» GIVEN RECORDS
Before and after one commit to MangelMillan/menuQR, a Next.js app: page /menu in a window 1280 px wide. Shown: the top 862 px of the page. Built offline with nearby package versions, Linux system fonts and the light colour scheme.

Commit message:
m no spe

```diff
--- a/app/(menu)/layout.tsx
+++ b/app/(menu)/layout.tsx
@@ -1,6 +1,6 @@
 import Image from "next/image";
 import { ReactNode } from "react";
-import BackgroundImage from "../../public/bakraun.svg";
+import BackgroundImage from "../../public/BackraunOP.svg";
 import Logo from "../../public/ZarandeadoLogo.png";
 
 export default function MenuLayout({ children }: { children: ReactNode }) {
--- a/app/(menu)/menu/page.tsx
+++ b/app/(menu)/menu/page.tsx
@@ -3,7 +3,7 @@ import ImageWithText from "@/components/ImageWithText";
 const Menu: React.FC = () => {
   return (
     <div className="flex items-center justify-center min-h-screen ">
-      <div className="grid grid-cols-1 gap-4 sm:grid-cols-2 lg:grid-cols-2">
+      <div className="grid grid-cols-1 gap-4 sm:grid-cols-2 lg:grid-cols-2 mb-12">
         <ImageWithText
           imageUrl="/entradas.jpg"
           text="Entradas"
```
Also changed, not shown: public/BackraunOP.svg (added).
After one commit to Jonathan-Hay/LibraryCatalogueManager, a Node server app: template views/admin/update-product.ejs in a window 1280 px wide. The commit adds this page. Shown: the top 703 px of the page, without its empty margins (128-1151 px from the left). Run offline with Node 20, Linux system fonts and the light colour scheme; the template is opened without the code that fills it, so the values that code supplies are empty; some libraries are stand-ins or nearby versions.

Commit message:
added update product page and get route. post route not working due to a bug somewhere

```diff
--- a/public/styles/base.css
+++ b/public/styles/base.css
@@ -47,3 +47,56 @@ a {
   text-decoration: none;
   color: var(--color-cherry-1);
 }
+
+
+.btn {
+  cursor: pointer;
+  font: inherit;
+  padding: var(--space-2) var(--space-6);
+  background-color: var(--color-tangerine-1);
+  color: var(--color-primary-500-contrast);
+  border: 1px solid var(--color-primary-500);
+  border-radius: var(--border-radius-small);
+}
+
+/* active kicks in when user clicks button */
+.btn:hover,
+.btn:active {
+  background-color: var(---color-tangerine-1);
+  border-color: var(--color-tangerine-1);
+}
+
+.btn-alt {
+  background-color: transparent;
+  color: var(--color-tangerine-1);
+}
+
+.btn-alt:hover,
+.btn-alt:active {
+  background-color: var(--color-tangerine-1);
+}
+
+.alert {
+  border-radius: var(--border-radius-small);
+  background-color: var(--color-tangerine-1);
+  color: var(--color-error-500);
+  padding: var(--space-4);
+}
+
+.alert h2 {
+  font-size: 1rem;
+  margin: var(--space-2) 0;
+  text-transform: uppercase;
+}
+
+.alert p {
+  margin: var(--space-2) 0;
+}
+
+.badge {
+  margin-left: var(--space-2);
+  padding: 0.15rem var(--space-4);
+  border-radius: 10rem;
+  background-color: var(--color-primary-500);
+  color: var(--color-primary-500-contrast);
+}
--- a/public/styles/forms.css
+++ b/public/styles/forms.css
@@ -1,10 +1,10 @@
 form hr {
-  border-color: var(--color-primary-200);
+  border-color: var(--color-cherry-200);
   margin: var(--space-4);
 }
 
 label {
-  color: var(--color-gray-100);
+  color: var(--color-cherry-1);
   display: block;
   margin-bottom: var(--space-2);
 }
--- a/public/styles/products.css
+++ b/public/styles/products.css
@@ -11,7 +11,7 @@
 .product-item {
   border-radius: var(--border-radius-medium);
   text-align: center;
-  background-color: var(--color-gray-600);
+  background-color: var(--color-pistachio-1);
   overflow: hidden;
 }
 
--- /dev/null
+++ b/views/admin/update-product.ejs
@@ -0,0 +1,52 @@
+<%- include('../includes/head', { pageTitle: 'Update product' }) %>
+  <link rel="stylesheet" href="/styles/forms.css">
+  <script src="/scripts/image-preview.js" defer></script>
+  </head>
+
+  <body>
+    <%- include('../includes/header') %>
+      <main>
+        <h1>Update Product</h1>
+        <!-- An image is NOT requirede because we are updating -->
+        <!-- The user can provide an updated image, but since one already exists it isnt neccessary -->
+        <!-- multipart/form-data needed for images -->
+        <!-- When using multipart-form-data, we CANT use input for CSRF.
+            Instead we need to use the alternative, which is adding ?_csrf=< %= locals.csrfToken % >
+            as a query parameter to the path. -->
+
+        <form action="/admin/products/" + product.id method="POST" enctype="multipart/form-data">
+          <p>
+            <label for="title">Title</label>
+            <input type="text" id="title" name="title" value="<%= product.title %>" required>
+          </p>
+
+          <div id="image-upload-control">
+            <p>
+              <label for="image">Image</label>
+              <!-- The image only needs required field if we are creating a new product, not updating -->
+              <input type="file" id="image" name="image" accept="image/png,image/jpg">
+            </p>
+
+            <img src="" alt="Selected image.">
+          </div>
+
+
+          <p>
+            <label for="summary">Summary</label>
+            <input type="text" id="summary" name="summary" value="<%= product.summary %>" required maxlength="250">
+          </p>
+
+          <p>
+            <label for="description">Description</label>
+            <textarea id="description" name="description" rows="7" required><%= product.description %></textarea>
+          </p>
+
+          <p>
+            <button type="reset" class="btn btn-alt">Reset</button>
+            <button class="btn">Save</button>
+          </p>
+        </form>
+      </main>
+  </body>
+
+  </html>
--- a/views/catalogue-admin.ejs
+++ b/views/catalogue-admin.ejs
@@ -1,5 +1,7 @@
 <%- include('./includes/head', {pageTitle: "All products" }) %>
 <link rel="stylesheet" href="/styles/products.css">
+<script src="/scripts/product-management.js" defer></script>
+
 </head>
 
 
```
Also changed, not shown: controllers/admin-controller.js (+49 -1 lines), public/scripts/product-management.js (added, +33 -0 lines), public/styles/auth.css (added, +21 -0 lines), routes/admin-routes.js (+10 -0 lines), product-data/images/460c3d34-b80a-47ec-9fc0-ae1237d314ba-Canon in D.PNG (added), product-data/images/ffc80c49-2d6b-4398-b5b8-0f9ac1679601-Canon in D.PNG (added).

» EXERCISE INSTRUCTIONS
Could you give the data above again, exact in every line?

» SOLUTION
Before and after one commit to MangelMillan/menuQR, a Next.js app: page /menu in a window 1280 px wide. Shown: the top 862 px of the page. Built offline with nearby package versions, Linux system fonts and the light colour scheme.

Commit message:
m no spe

```diff
--- a/app/(menu)/layout.tsx
+++ b/app/(menu)/layout.tsx
@@ -1,6 +1,6 @@
 import Image from "next/image";
 import { ReactNode } from "react";
-import BackgroundImage from "../../public/bakraun.svg";
+import BackgroundImage from "../../public/BackraunOP.svg";
 import Logo from "../../public/ZarandeadoLogo.png";
 
 export default function MenuLayout({ children }: { children: ReactNode }) {
--- a/app/(menu)/menu/page.tsx
+++ b/app/(menu)/menu/page.tsx
@@ -3,7 +3,7 @@ import ImageWithText from "@/components/ImageWithText";
 const Menu: React.FC = () => {
   return (
     <div className="flex items-center justify-center min-h-screen ">
-      <div className="grid grid-cols-1 gap-4 sm:grid-cols-2 lg:grid-cols-2">
+      <div className="grid grid-cols-1 gap-4 sm:grid-cols-2 lg:grid-cols-2 mb-12">
         <ImageWithText
           imageUrl="/entradas.jpg"
           text="Entradas"
```
Also changed, not shown: public/BackraunOP.svg (added).
After one commit to Jonathan-Hay/LibraryCatalogueManager, a Node server app: template views/admin/update-product.ejs in a window 1280 px wide. The commit adds this page. Shown: the top 703 px of the page, without its empty margins (128-1151 px from the left). Run offline with Node 20, Linux system fonts and the light colour scheme; the template is opened without the code that fills it, so the values that code supplies are empty; some libraries are stand-ins or nearby versions.

Commit message:
added update product page and get route. post route not working due to a bug somewhere

```diff
--- a/public/styles/base.css
+++ b/public/styles/base.css
@@ -47,3 +47,56 @@ a {
   text-decoration: none;
   color: var(--color-cherry-1);
 }
+
+
+.btn {
+  cursor: pointer;
+  font: inherit;
+  padding: var(--space-2) var(--space-6);
+  background-color: var(--color-tangerine-1);
+  color: var(--color-primary-500-contrast);
+  border: 1px solid var(--color-primary-500);
+  border-radius: var(--border-radius-small);
+}
+
+/* active kicks in when user clicks button */
+.btn:hover,
+.btn:active {
+  background-color: var(---color-tangerine-1);
+  border-color: var(--color-tangerine-1);
+}
+
+.btn-alt {
+  background-color: transparent;
+  color: var(--color-tangerine-1);
+}
+
+.btn-alt:hover,
+.btn-alt:active {
+  background-color: var(--color-tangerine-1);
+}
+
+.alert {
+  border-radius: var(--border-radius-small);
+  background-color: var(--color-tangerine-1);
+  color: var(--color-error-500);
+  padding: var(--space-4);
+}
+
+.alert h2 {
+  font-size: 1rem;
+  margin: var(--space-2) 0;
+  text-transform: uppercase;
+}
+
+.alert p {
+  margin: var(--space-2) 0;
+}
+
+.badge {
+  margin-left: var(--space-2);
+  padding: 0.15rem var(--space-4);
+  border-radius: 10rem;
+  background-color: var(--color-primary-500);
+  color: var(--color-primary-500-contrast);
+}
--- a/public/styles/forms.css
+++ b/public/styles/forms.css
@@ -1,10 +1,10 @@
 form hr {
-  border-color: var(--color-primary-200);
+  border-color: var(--color-cherry-200);
   margin: var(--space-4);
 }
 
 label {
-  color: var(--color-gray-100);
+  color: var(--color-cherry-1);
   display: block;
   margin-bottom: var(--space-2);
 }
--- a/public/styles/products.css
+++ b/public/styles/products.css
@@ -11,7 +11,7 @@
 .product-item {
   border-radius: var(--border-radius-medium);
   text-align: center;
-  background-color: var(--color-gray-600);
+  background-color: var(--color-pistachio-1);
   overflow: hidden;
 }
 
--- /dev/null
+++ b/views/admin/update-product.ejs
@@ -0,0 +1,52 @@
+<%- include('../includes/head', { pageTitle: 'Update product' }) %>
+  <link rel="stylesheet" href="/styles/forms.css">
+  <script src="/scripts/image-preview.js" defer></script>
+  </head>
+
+  <body>
+    <%- include('../includes/header') %>
+      <main>
+        <h1>Update Product</h1>
+        <!-- An image is NOT requirede because we are updating -->
+        <!-- The user can provide an updated image, but since one already exists it isnt neccessary -->
+        <!-- multipart/form-data needed for images -->
+        <!-- When using multipart-form-data, we CANT use input for CSRF.
+            Instead we need to use the alternative, which is adding ?_csrf=< %= locals.csrfToken % >
+            as a query parameter to the path. -->
+
+        <form action="/admin/products/" + product.id method="POST" enctype="multipart/form-data">
+          <p>
+            <label for="title">Title</label>
+            <input type="text" id="title" name="title" value="<%= product.title %>" required>
+          </p>
+
+          <div id="image-upload-control">
+            <p>
+              <label for="image">Image</label>
+              <!-- The image only needs required field if we are creating a new product, not updating -->
+              <input type="file" id="image" name="image" accept="image/png,image/jpg">
+            </p>
+
+            <img src="" alt="Selected image.">
+          </div>
+
+
+          <p>
+            <label for="summary">Summary</label>
+            <input type="text" id="summary" name="summary" value="<%= product.summary %>" required maxlength="250">
+          </p>
+
+          <p>
+            <label for="description">Description</label>
+            <textarea id="description" name="description" rows="7" required><%= product.description %></textarea>
+          </p>
+
+          <p>
+            <button type="reset" class="btn btn-alt">Reset</button>
+            <button class="btn">Save</button>
+          </p>
+        </form>
+      </main>
+  </body>
+
+  </html>
--- a/views/catalogue-admin.ejs
+++ b/views/catalogue-admin.ejs
@@ -1,5 +1,7 @@
 <%- include('./includes/head', {pageTitle: "All products" }) %>
 <link rel="stylesheet" href="/styles/products.css">
+<script src="/scripts/product-management.js" defer></script>
+
 </head>
 
 
```
Also changed, not shown: controllers/admin-controller.js (+49 -1 lines), public/scripts/product-management.js (added, +33 -0 lines), public/styles/auth.css (added, +21 -0 lines), routes/admin-routes.js (+10 -0 lines), product-data/images/460c3d34-b80a-47ec-9fc0-ae1237d314ba-Canon in D.PNG (added), product-data/images/ffc80c49-2d6b-4398-b5b8-0f9ac1679601-Canon in D.PNG (added).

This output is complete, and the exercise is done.